U.S. lottery players are now in the running to nab a $970 million jackpot, the second-largest prize in the game’s history.
foxnews.com
The Cybersecurity 202: Biden nominees entering administration behind on big hack
Some, like DNI nominee Avril Haines, haven't received briefings on the massive breach of government agencies.
washingtonpost.com
Hablemos MMA: Previa de UFC 257 – Conor McGregor vs. Dustin Poirier 2
Escucha la previa de UFC 257 con Danny Segura y Andres Bermudez.        Related StoriesUFC 257 'Embedded,' No. 2: Sara McMann's in-flight workoutUFC 257 video: Dan Hardy, John Gooden break down Dustin Poirier, Conor McGregor rematchUFC 257 'Embedded,' No. 1: Conor McGregor and family arrive in style on 'Fight Island' 
usatoday.com
Mitch McConnell finally admits that Trump and Republicans provoked the Capitol attack. Now what?
The soon-to-be Senate minority leader's answer say much about what's left of the Republican Party.
washingtonpost.com
Biden's first executive order will require masks on federal property
President-elect Joe Biden, who plans to make the coronavirus pandemic his top priority, will begin his presidency by asking Americans to wear masks for 100 days and requiring their use on federal property.
edition.cnn.com
Joe Biden holds back tears as he heads to White House for inauguration
President-elect Joe Biden fought back tears as he thanked Delawareans for their support before heading to his inauguration.        
usatoday.com
Alibaba's Jack Ma ends silence with online video
China's highest-profile entrepreneur, Jack Ma, appeared in an online video, ending a 2 1/2-month absence from public view.      
usatoday.com
American being deported from Bali after promoting island as 'LGBT-friendly'

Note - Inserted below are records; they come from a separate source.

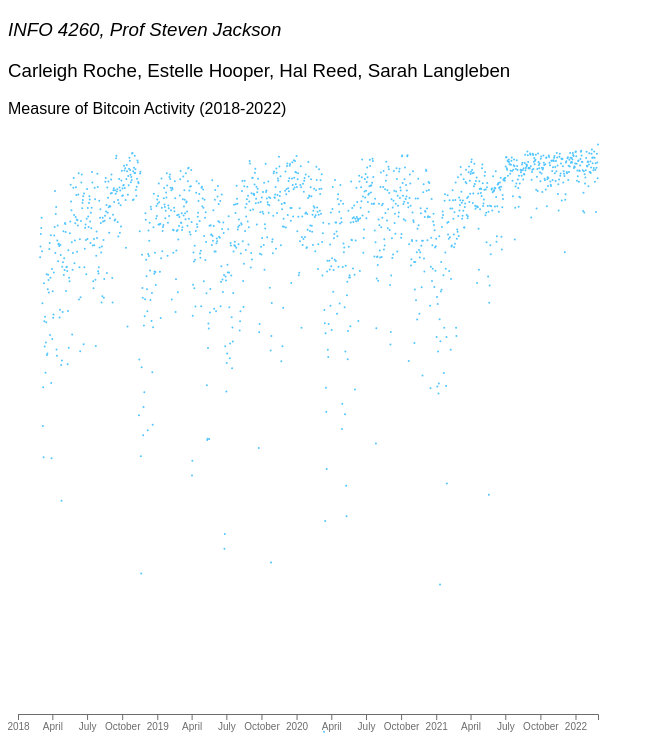
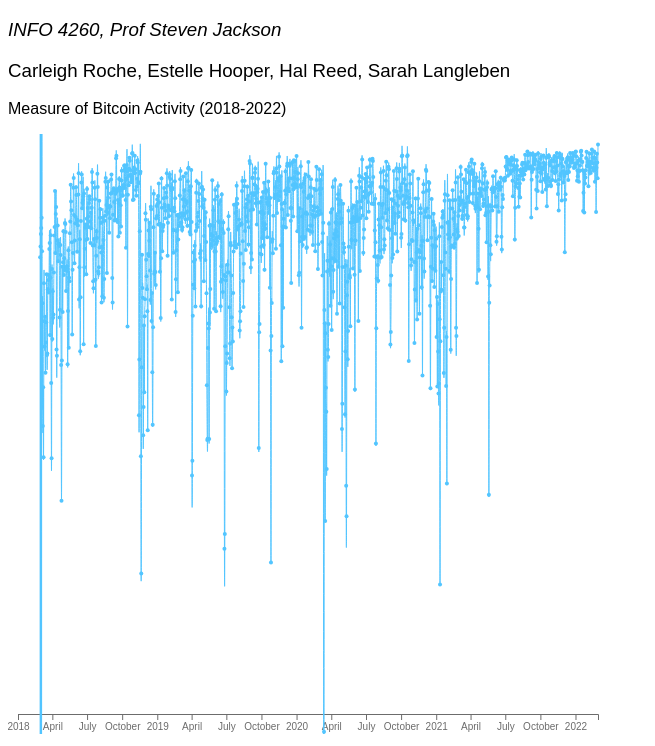
Before and after one commit to carleighroche/coe-project, a plain HTML site: page index.html in a window 1280 px wide. Shown: the part 61-807 px from the top of the page, without its empty margins (0-655 px from the left). Drawn offline with nearby package versions, Linux system fonts and the light colour scheme.

Commit message:
Added line to graph

```diff
--- a/index.html
+++ b/index.html
@@ -50,25 +50,26 @@
                     let bottomAxis = d3.axisBottom(xScale);
 
                     var lineGen = d3.line()
-                        .x(d => xScale(d['date']))
+                        .x(d => xScale(new Date(d['date'])))
                         .y(d => yScale(d['volume-btc']))
                         .curve(d3.curveNatural);
-
-                    svg.selectAll('circle').data(bitcoinActivity).join('circle')
-                            .attr("cx", d=> xScale(Date.parse(d['date'])))
-                            .attr("cy", d => yScale(d['volume-btc']))
-                            .attr('r', 1)
-                            .style('fill', '#52c5ff');
 
                     svg.append('g').call(bottomAxis).attr("class", "xaxis")
                              .attr("transform",`translate(0, 580)`);
 
-                    svg.append('path').datum(bitcoinActivity)
+                    svg.append('path')
+                        .datum(bitcoinActivity)
                         .attr('class', 'line')
                         .attr('fill', 'none')
-                        .attr('stroke', 'red')
+                        .attr('stroke', '#52c5ff')
                         .attr('stroke-width', 1)
                         .attr('d', lineGen);
+
+                    svg.selectAll('circle').data(bitcoinActivity).join('circle')
+                        .attr("cx", d=> xScale(Date.parse(d['date'])))
+                        .attr("cy", d => yScale(d['volume-btc']))
+                        .attr('r', 2)
+                        .style('fill', '#52c5ff');
 
                     };
 
```
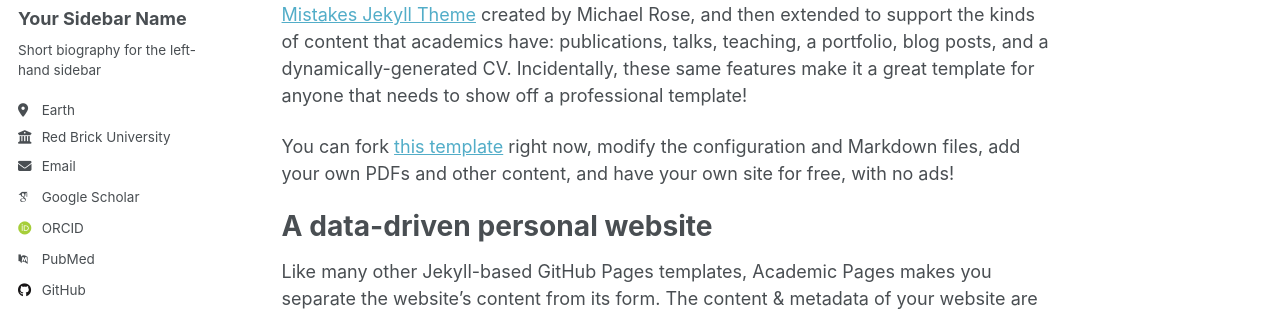
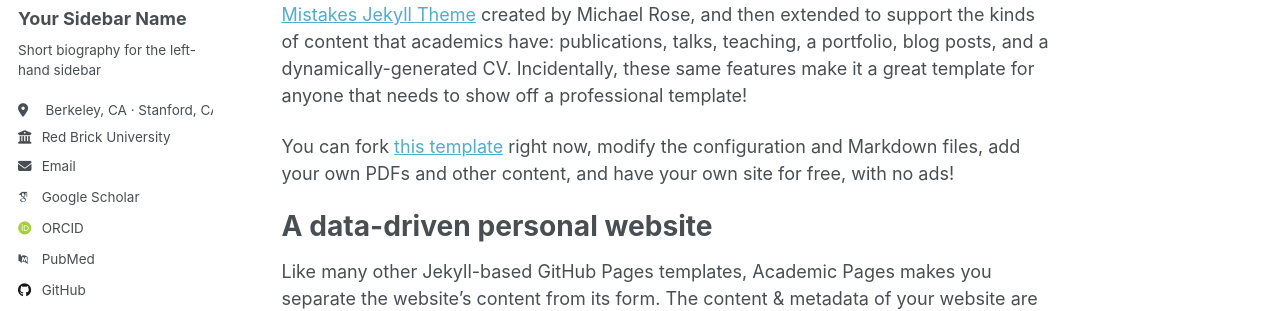
Before and after one commit to jmorimoto-h/my-site, a Jekyll site: the page built from _pages/about.md, in a window 1280 px wide. Shown: the part 276-587 px from the top of the page. Built offline with Jekyll 4.4.1, drawn with Linux system fonts in a browser that asks for light colours; some web fonts are replaced; a script that is not in the unit is left out.

Commit message:
Update _config.yml

```diff
--- a/_config.yml
+++ b/_config.yml
@@ -26,7 +26,7 @@ author:
   name             : "Your Sidebar Name"
   pronouns         : # example: "she/her"
   bio              : "Short biography for the left-hand sidebar"
-  location         : "Earth"
+  location         : "  Berkeley, CA · Stanford, CA · Washington, DC"
   employer         : "Red Brick University"
   uri              : # URL
   email            : "none@example.org"
```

Kristen Antoinette Gray's tweets also referenced her e-book costing $30 and a follow-up consultation about becoming an expatriate in Bali for $50.       
usatoday.com
Eye Opener: Biden to be sworn in as president
Joe Biden will be sworn in as the 46th president of the United States today, after four years of the Trump administration. Also, the U.S. has surpassed 400,000 coronavirus-linked deaths. All that and all that matters in today's Eye Opener. Your world in 90 seconds.
cbsnews.com
Study shows U.K. COVID variant unlikely to "escape" Pfizer vaccine
New research expands on earlier lab tests, providing further evidence that the widely used vaccine should prove effective against an infectious new strain.
cbsnews.com
Teacher denies sex with teen student, claiming her height made it impossible
A married teacher accused of having sex with a 15-year-old student three times reportedly told a UK court that at 5 feet tall she was “too short” for it to have been possible. Mom of three Kandice Barber, 35, is accused of straddling the boy in her vehicle, having sex in a field and performing...
nypost.com
Biden, Harris post-inauguration media coverage expected to be much friendlier than Trump-era vitriol
The mainstream media historically leans left but President Trump spent the last four years stirring the pot, making the mutual disdain between the press and a president more toxic than ever but conservatives expect things to get much friendly in the very near future. 
foxnews.com